Josh White notes:

The economic costs to the United States of the wars in Iraq and Afghanistan so far total approximately $1.5 trillion, according to a new study by congressional Democrats that estimates the conflicts’ “hidden costs”– including higher oil prices, the expense of treating wounded veterans and interest payments on the money borrowed to pay for the wars. That amount is nearly double the $804 billion the White House has spent or requested to wage these wars through 2008, according to the Democratic staff of Congress’s Joint Economic Committee. Its report, titled “The Hidden Costs of the Iraq War,” estimates that the wars in Iraq and Afghanistan have thus far cost the average U.S. family of four more than $20,000. “The full economic costs of the war to the American taxpayers and the overall U.S. economy go well beyond even the immense federal budget costs already reported,” said the 21-page draft report, obtained yesterday by The Washington Post. The report argues that war funding is diverting billions of dollars away from “productive investment” by American businesses in the United States. It also says that the conflicts are pulling reservists and National Guardsmen away from their jobs, resulting in economic disruptions for U.S. employers that the report estimates at $1 billion to $2 billion.

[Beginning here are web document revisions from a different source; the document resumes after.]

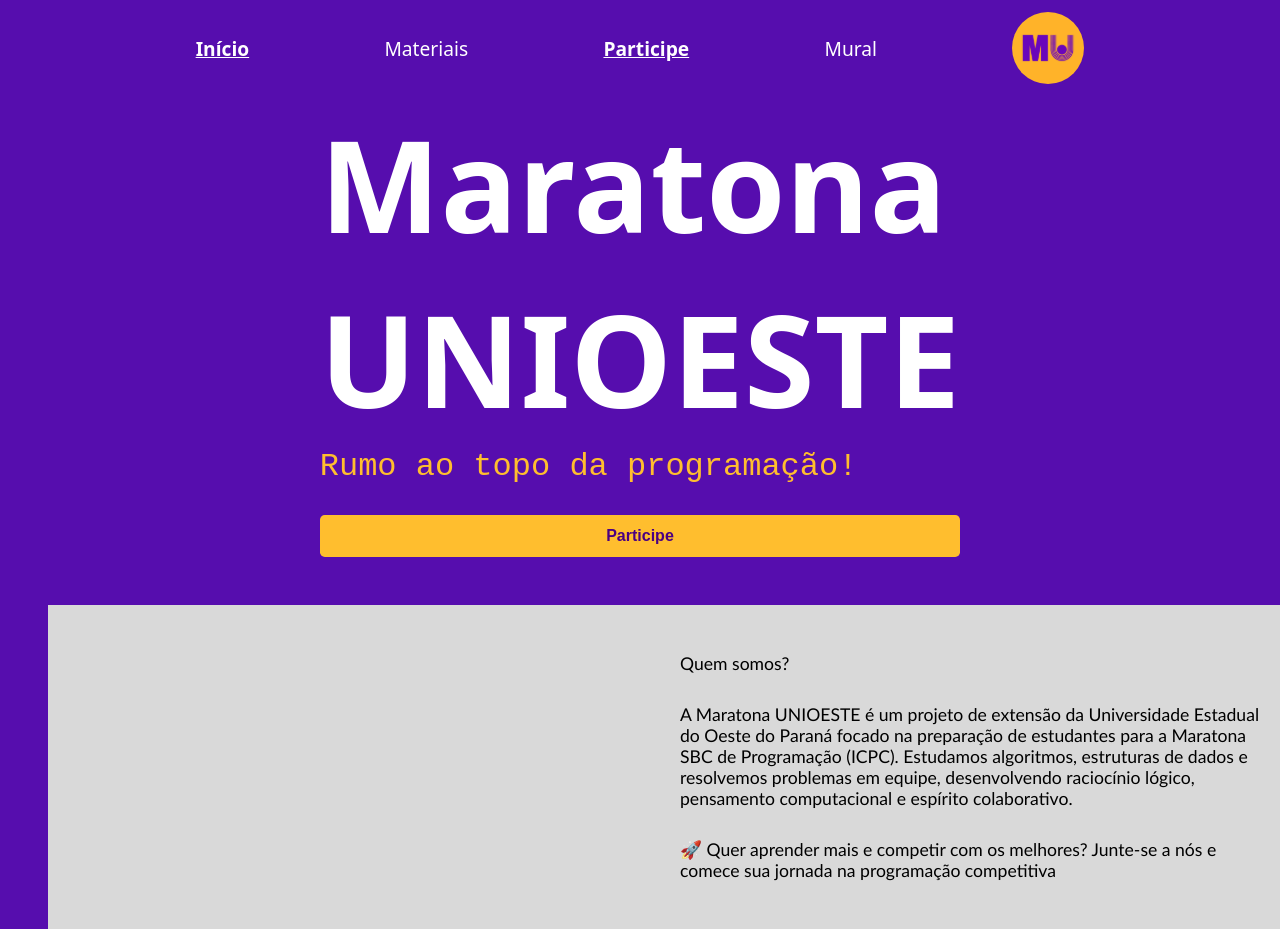
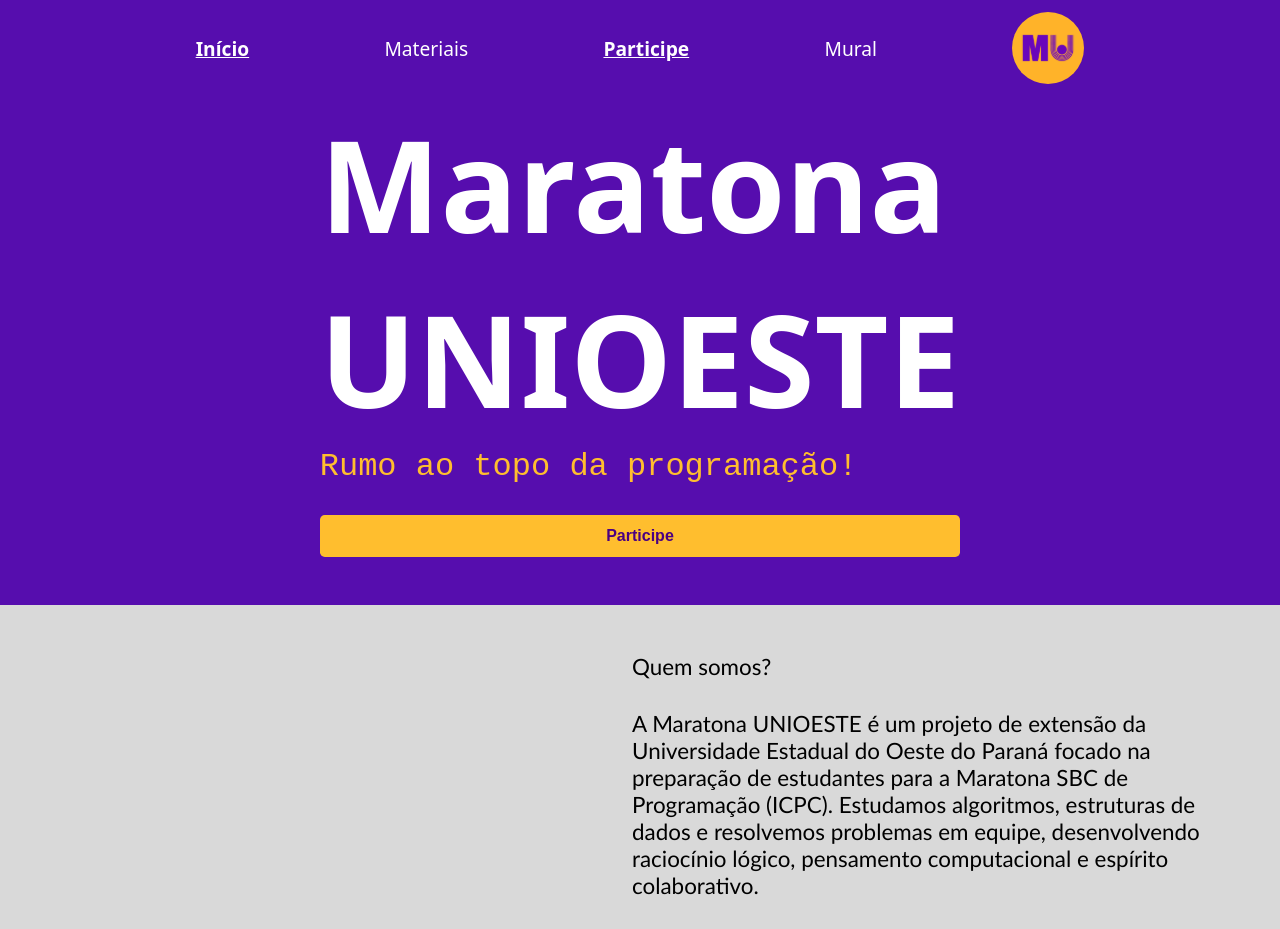
Before and after one commit to GabrielTrojack/Maratona_Unioeste, a React (Vite) app: page / in a window 1280 px wide. Shown: the top 929 px of the page. Built offline with nearby package versions, Linux system fonts and the light colour scheme.

Commit message:
Landin Page adjust

```diff
--- a/src/index.css
+++ b/src/index.css
@@ -1,5 +1,5 @@
 body {
-  height: 10%;
+  height: 100%;
   margin: 0;
   padding: 0;
   overflow-x: hidden;
--- a/src/pages/LandingPage/LandingPage.css
+++ b/src/pages/LandingPage/LandingPage.css
@@ -1,5 +1,6 @@
 .landing-page {
   width: 100vw;
+  min-height: 100vh;
   background: #560DAE;
   color: white;
   display: flex;
@@ -55,7 +56,7 @@
 .about p {
   color: #000000;
   font-family: 'Gill Sans', 'Gill Sans MT', Calibri, 'Trebuchet MS', sans-serif;
-  font-size: 1.1rem;
+  font-size: 1.4rem;
   max-width: 600px;
   margin-bottom: 30px;
 }
@@ -66,10 +67,10 @@
   display: flex;
   flex-direction: row;
   justify-content: space-around;
-  margin: 3rem;
   padding: 3rem;
   width: 100%;
   justify-content: flex-end;
+  margin-top: 3rem;
 }
 .trofeu-img {
   width: clamp(40rem, 45vw, 40rem);
```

George Bush likes to tell you that he has cut your taxes. But Kevin Drum reminds us:

Milton Friedman said that borrowing and taxing were the same thing.

Government debt is really deferred taxation. So George Bush’s tax “cut” was nothing more than a shifting of the tax burden onto the future.

Update: RUDY has a plan to reduce the Federal deficit without a tax increase:

To cut government spending, Giuliani promised to replace only half of the federal workers expected to retire over the next eight to 10 years. He promised to retain the tax cuts put in place by the Bush administration. Those two actions, he said, would require that average Americans take more responsibility for their lives.

Josh Marshall thinks about the real world consequences of RUDY’s proposal:

Now, I’ve never been much of a math wiz. But half of 60% is I think 30%. So Rudy seems to be saying he’ll cut the federal workforce by about 1/3, which sounds like it would likely have some pretty serious consequences. Meanwhile, another recent study says that over the next two years alone the federal government plans to hire 193,000 new workers for “mission-critical” jobs. And about 1/3 of those are in “security, protection, compliance and enforcement.” The study also notes that most of those new hires are for the Department of Homeland Security for stuff like customs enforcement, border security and immigration enforcement. Presumably he’s willing to gut those enforcement responsibilities.

Hmm. So RUDY will reduce the Federal government’s commitment to homeland security. I guess we are responsible for our own security since his Administration doesn’t want to pay for it. Or maybe RUDY didn’t think through what he said – again. Seriously, this fellow would eclipse George W. Bush as the worst President in my life time.